All that said, I do believe in the brilliance of GM’s approach by leveraging battery storage along with a small internal combustion engine that will do nothing but charge the batteries when they fall below a threshold. It means that I could hop in the Volt and drive to Chicago…something I would never do in a purely electrical vehicle like the widely anticipated Nissan Leaf which this New York Times article states, “…has a range of about 100 miles before it needs recharging. But that range can vary a lot – to as little as 62 miles to as much as 138 – depending upon factors like weather, traffic, accessory use, load and driving style.” I’d be very nervous driving a Leaf for a full weekend day…let alone out of the Twin Cities metro area.

If you’d like to watch a video that gives a solid overview of the current state of the marketplace, this one from the recent World Energy Expo in Austin, TX will give you a good sense of what’s going on right now. When it comes to vehicle energy storage, I anticipate that consumers will become disillusioned unless they completely and totally understand the limitations and the variables that comprise the statement, “…and your mileage may vary.
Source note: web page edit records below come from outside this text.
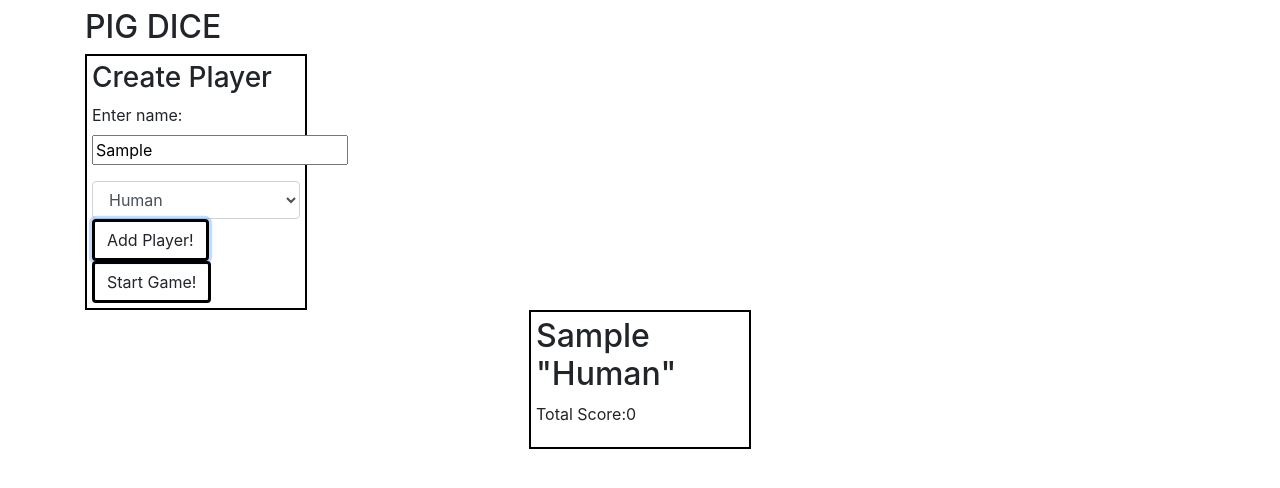
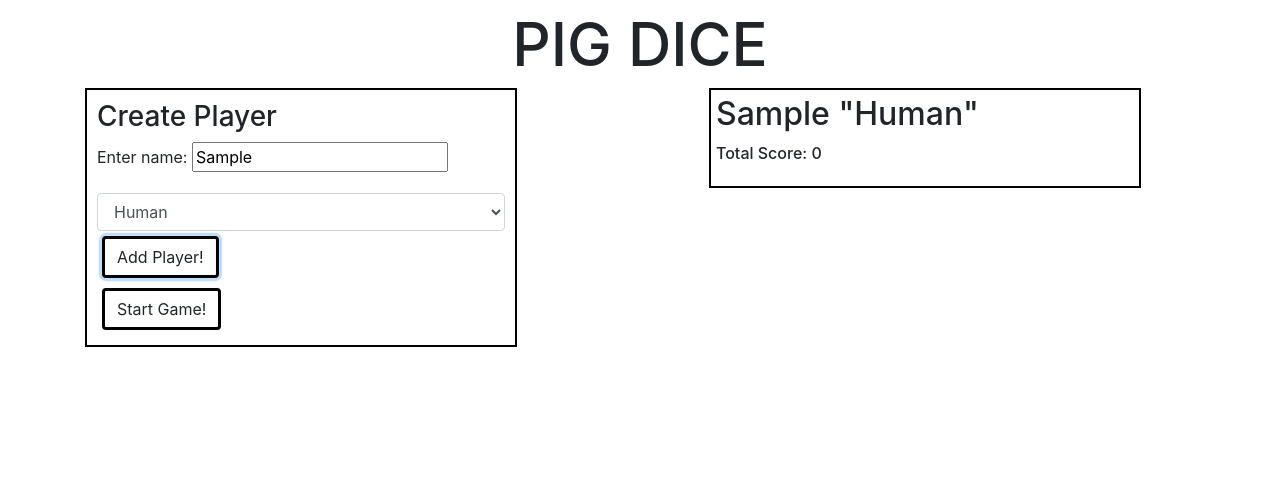
Before and after one commit to StollerSystem/pig_dice_too, a plain HTML site: page index.html in a window 1280 px wide. Both pictures are taken after typing "Sample" into the empty fields and a click on the button "Add Player!". Drawn offline with Linux system fonts and the light colour scheme.

Commit message:
start adding some css styling
Co-authored-by: Drew Lockhart <drewmlockhart@gmail.com>

```diff
--- a/css/styles.css
+++ b/css/styles.css
@@ -3,14 +3,14 @@
   border-width: 2px;
   margin: auto;
   padding: 5px;
-  width: 20%;
+  width: 80%;
 }
 
 #playerCreate {
   border: solid black;
   border-width: 2px;
-  padding: 5px;
-  width: 20%;
+  padding: 10px;
+  width: 80%;
 }
 
 #gameInterface {
@@ -18,15 +18,24 @@
   border: solid black;
   border-width: 2px;
   padding: 5px;
-  width: 20%;
+  width: 80%;
 }
 
 .btn {
   border: solid black;
-  margin: auto;
+  margin: 5px;
 }
 
 #winner {
   text-align: center;
   font-size: 100px;
 }
+
+h4 {
+  text-align: center;
+  font-size: 60px;
+}
+
+.playerGroup p {
+  font-weight: 500;
+}
--- a/index.html
+++ b/index.html
@@ -12,8 +12,9 @@
 <body>
   <h1 id="winner"></h1>
   <div class="container" id="everything">
-    <h2>PIG DICE</h2>
-
+    <h4>PIG DICE</h4>
+    <div class="row">
+      <div class="col-6">
         <div id="playerCreate">
           <form id="addPlayer">
             <h3>Create Player</h3>
@@ -30,7 +31,6 @@
           </form>
           <button id="startGame" class="btn">Start Game!</button>
         </div>
-
         <div id ="gameInterface">
           <h2 id="turnName"></h2>
           <p id="turnScoreDisplay"></p>
@@ -41,7 +41,12 @@
           <button id="cont" class="btn">Continue CPU's turn!</button>
         </div>
 
+
+      </div>
+      <div class="col-6">
         <div class="playerGroup" class="row">
+        </div>
+      </div>
     </div>
 
   </div>
--- a/js/scripts.js
+++ b/js/scripts.js
@@ -146,21 +146,26 @@ $(document).ready(function(event) {
     $("#roll").hide();
     $("#diceRoll").text("");
 
-    let rollCount = 1
+    // LOGIC TO ADD EXTRA ROLLS IF BEHIND ----
+    let rollCount = 3
     let playerScores = []
+    let differance
     pigGame.playerArray.forEach(function(player) {
       if (player.name !==pigGame.playerArray[pigGame.activePlayerIndex].name) {
         console.log("not him")
         playerScores.push(player.totalScore)
       }
     })
-    //console.log(playerScores)
     let highScore = Math.max(...playerScores)
     if (highScore > pigGame.playerArray[pigGame.activePlayerIndex].totalScore) {
-      let differance = highScore - pigGame.playerArray[pigGame.activePlayerIndex].totalScore
+      differance = highScore - pigGame.playerArray[pigGame.activePlayerIndex].totalScore
       console.log(differance,highScore,pigGame.playerArray[pigGame.activePlayerIndex].totalScore)
     }
+    let extraRolls = Math.ceil(differance/6)
+    console.log("hard cpu extra rolls",extraRolls)
+    rollCount += extraRolls
 
+    // START ROLLING ----
     for (let index = 0; index < rollCount; index +=1) {
       console.log("ROLL!",index)
       let diceRoll1 = Math.floor((Math.random() * 6) + 1);
@@ -176,6 +181,7 @@ $(document).ready(function(event) {
           addScore(diceRoll1);
         }
     }
+    // IF SCORE < 15 ROLL AGAIN!?
     pigGame.playerArray[pigGame.activePlayerIndex].totalScore += pigGame.playerArray[pigGame.activePlayerIndex].turnScore
     endGame();
     $("#pass").show();
@@ -205,7 +211,7 @@ $(document).ready(function(event) {
     let htmlToAdd = "";
     pigGame.playerArray.forEach(function(player) {
 
-      htmlToAdd += '<div class="player" id="'+player.Id+'"><h2>'+player.name+' "'+player.type+'"'+'</h2><p>'+'Total Score:'+player.totalScore+'</p></div>'
+      htmlToAdd += '<div class="player" id="'+player.Id+'"><h2>'+player.name+' "'+player.type+'"'+'</h2><p>'+'Total Score: '+player.totalScore+'</p></div>'
       console.log(htmlToAdd);
     });
     $(".playerGroup").html(htmlToAdd);
@@ -222,7 +228,7 @@ $(document).ready(function(event) {
   function endGame(){
     console.log("endgametrigger")
     if (pigGame.playerArray[pigGame.activePlayerIndex].totalScore >= 50){
-     $("#everything").hide();
+     //$("#everything").hide();
      $("#winner").show();
      $("#winner").text(pigGame.playerArray[pigGame.activePlayerIndex].name + " Wins! Final Score: "+pigGame.playerArray[pigGame.activePlayerIndex].totalScore);
     }
```
Lines whose indentation alone changed are shown as unchanged.
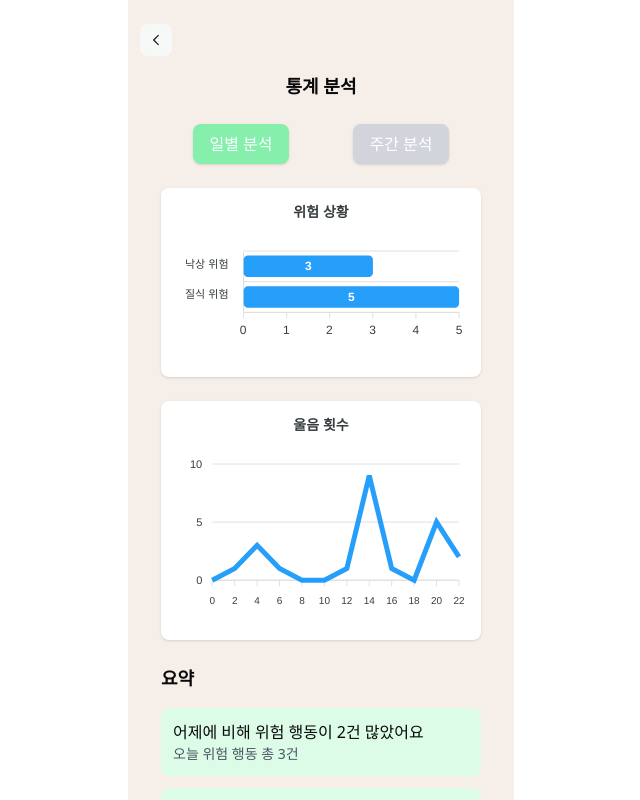
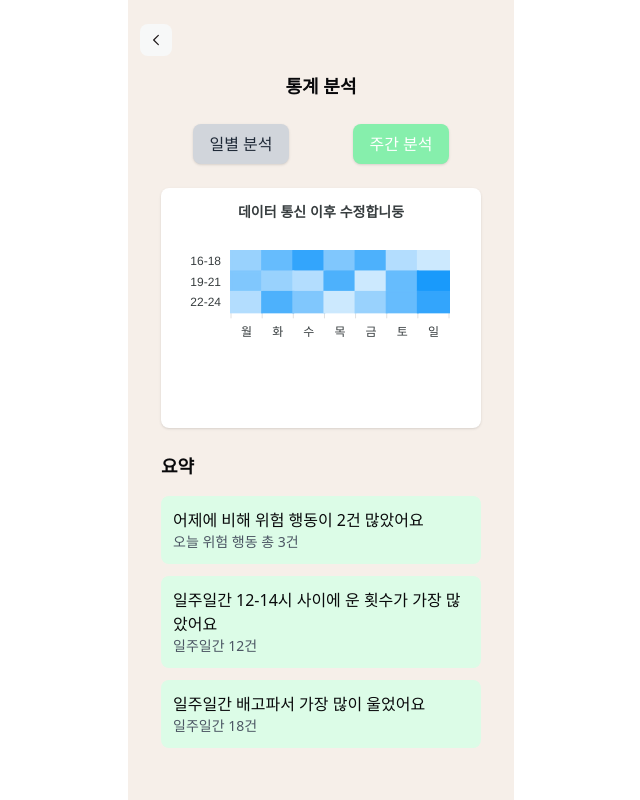
Before and after one commit to yxun20/dingle_frontend, a React (Vite) app: page /insight in a window 1280 px wide. Both pictures are taken after a click on the button "주간 분석". Shown: the top 800 px of the page, without its empty margins (319-959 px from the left). Built offline with nearby package versions, Linux system fonts and the light colour scheme; what tailwindcss-truncate-multiline would draw is missing.

Commit message:
feature/통계페이지-주간분석

```diff
--- a/src/main.tsx
+++ b/src/main.tsx
@@ -13,7 +13,6 @@ import Dashboard from '@/pages/Dashboard.tsx';
 import ScanPage from '@/pages/ScanPage.tsx';
 import InsitePage from '@/pages/InsightPage';
 import MyPage from '@/pages/MyPage';
-import Alerts from '@/pages/Alerts';
 
 const routesConfig = [
   {
@@ -48,10 +47,6 @@ const routesConfig = [
     path: '/mypage',
     element: <MyPage />,
   },
-  {
-    path: '/alerts',
-    element: <Alerts />,
-  },
 ];
 
 const router = createBrowserRouter(routesConfig);
--- a/src/pages/InsightPage.tsx
+++ b/src/pages/InsightPage.tsx
@@ -2,6 +2,8 @@ import backIcon from '@/assets/backIcon.svg'; // 뒤로가기 아이콘
 import { useNavigate } from 'react-router-dom'
 import Chart from "react-apexcharts";//그래프 라이브러리
 import { ApexOptions } from "apexcharts";
+import { useState } from "react";
+
 
 function InsitePage() {
 
@@ -69,8 +71,92 @@ function InsitePage() {
     { data: [0,1,3,1,0,0,1,9,1,0,5,2] }
   ];
 
+  const options3: ApexOptions = {
+    chart: {
+      type: "heatmap",
+      height: 350,
+      toolbar: {
+        show: false, // 메뉴 버튼 숨기기
+      },
+    },
+    dataLabels: {
+      enabled: false,
+    },
+    colors: ["#008FFB"], // 단일 색상
+    xaxis: {
+      categories: ["월", "화", "수", "목", "금", "토", "일"], // X축 카테고리
+      labels: {
+        rotate: -45, // X축 라벨 기울이기
+        style: {
+          fontSize: "12px",
+        },
+      },
+    },
+    title: {
+      text: '데이터 통신 이후 수정합니둥',
+      align: 'center'
+    },
+    yaxis: {
+      labels: {
+        style: {
+          fontSize: "12px",
+        },
+      },
+    },
+    plotOptions: {
+      heatmap: {
+        shadeIntensity: 0.5,
+        radius: 0, // 사각형 모서리
+        useFillColorAsStroke: true,
+      },
+    },
+  };
+
+  const series3: { name: string; data: { x: string; y: number }[] }[] = [
+    {
+      name: "22-24",
+      data: [
+        { x: "월", y: 30 },
+        { x: "화", y: 70 },
+        { x: "수", y: 50 },
+        { x: "목", y: 20 },
+        { x: "금", y: 40 },
+        { x: "토", y: 60 },
+        { x: "일", y: 80 },
+      ],
+    },
+    {
+      name: "19-21",
+      data: [
+        { x: "월", y: 50 },
+        { x: "화", y: 40 },
+        { x: "수", y: 30 },
+        { x: "목", y: 70 },
+        { x: "금", y: 20 },
+        { x: "토", y: 60 },
+        { x: "일", y: 90 },
+      ],
+    },
+    {
+      name: "16-18",
+      data: [
+        { x: "월", y: 40 },
+        { x: "화", y: 60 },
+        { x: "수", y: 80 },
+        { x: "목", y: 50 },
+        { x: "금", y: 70 },
+        { x: "토", y: 30 },
+        { x: "일", y: 20 },
+      ],
+    },
+  ];
+
+
 
   const navigate = useNavigate();
+
+  /*{ 일별/주간 분석 활성화 변수}*/
+  const [activeTab, setActiveTab] = useState("daily");
 
   return (
     <div className="flex flex-col h-[823px] items-center w-[386px] mx-auto bg-[#f6efe9]">
@@ -86,17 +172,42 @@ function InsitePage() {
 
       {/* 탭 메뉴 */}
       <div className="flex justify-around w-80 max-w-md mb-6">
-        <button className="bg-green-300 text-white py-2 px-4 rounded-lg shadow">일별 분석</button>
-        <button className="bg-gray-300 text-white py-2 px-4 rounded-lg shadow">주간 분석</button>
+      <button
+          className={`py-2 px-4 rounded-lg shadow ${
+            activeTab === "daily" ? "bg-green-300 text-white" : "bg-gray-300 text-gray-800"
+          }`}
+          onClick={() => setActiveTab("daily")} // 일별 분석 탭 활성화
+        >
+          일별 분석
+        </button>
+        <button
+          className={`py-2 px-4 rounded-lg shadow ${
+            activeTab === "weekly" ? "bg-green-300 text-white" : "bg-gray-300 text-gray-800"
+          }`}
+          onClick={() => setActiveTab("weekly")} // 주간 분석 탭 활성화
+        >
+          주간 분석
+        </button>
         </div>
 
-      {/* 통계 데이터 영역 */}
+      {/* 통계 데이터 영역 - 일별 분석 */}
+      {activeTab === "daily" && (
         <div className="w-80 max-w-md h-60 bg-white shadow rounded-lg mb-6">
           <Chart className="m-3" options={options1} series={series1} type="bar" height={150} />
         </div>
+      )}
+      {activeTab === "daily" && (
         <div className="w-80 max-w-md h-60 bg-white shadow rounded-lg mb-6">
           <Chart className="m-3" options={options2} series={series2} type="line" height={200} />
         </div>
+      )}
+
+      {/* 통계 데이터 영역 - 주간 분석 */}
+      {activeTab === "weekly" && (
+        <div className="w-80 max-w-md h-60 bg-white shadow rounded-lg mb-6">
+          <Chart className="m-3" options={options3} series={series3} type="heatmap" height={150} />
+        </div>
+      )}
 
       {/* 요약 */}
       <div className="w-80 max-w-md text-left">
```
Lines whose indentation alone changed are shown as unchanged.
When We Run Out of Oil…

If you pay attention to any of the relevant facts about oil production (i.e., supply), oil consumption, and why it’s likely we’re in the Middle East fighting a “war” (e.g., to deploy a strategic military position to ensure a steady flow of oil), then you probably do like I do: waver between complacency and sheer terror over the prospect of running out of oil.

I’ve been following oil geeks at The Oil Drum for some time, and while they clearly give solid and deep analysis of all the current data and conjecture in the oil industry, it’s this “Crash Course 17A-Peak Oil” video by Chris Martenson (from his Crash Course on economics) that I’ve embedded below and is one that will give you a very concise snapshot of where we are in the world with respect to peak oil.

Having learned more than I ever wanted to know about the looming fate of us all in a world soon hungry for energy, I gave up a 34mpg Mercedes diesel in favor of a Toyota Prius — one I routinely get 48mpg in as an average — since I can see strategically that the world’s dependence on a finite resource is accelerating while that resource is dwindling and getting more expensive to deliver. Not a pretty combination. It’s also why I’ll be buying a plug-in hybrid in the next year or two when I find one that fits my strategic and tactical needs for transportation. Gas prices in the next two years will only go one way….up.

Bottom line? If you’re not thinking about your business and personal life in a world with shrinking energy reserves, then you’re not paying attention and need to be….now.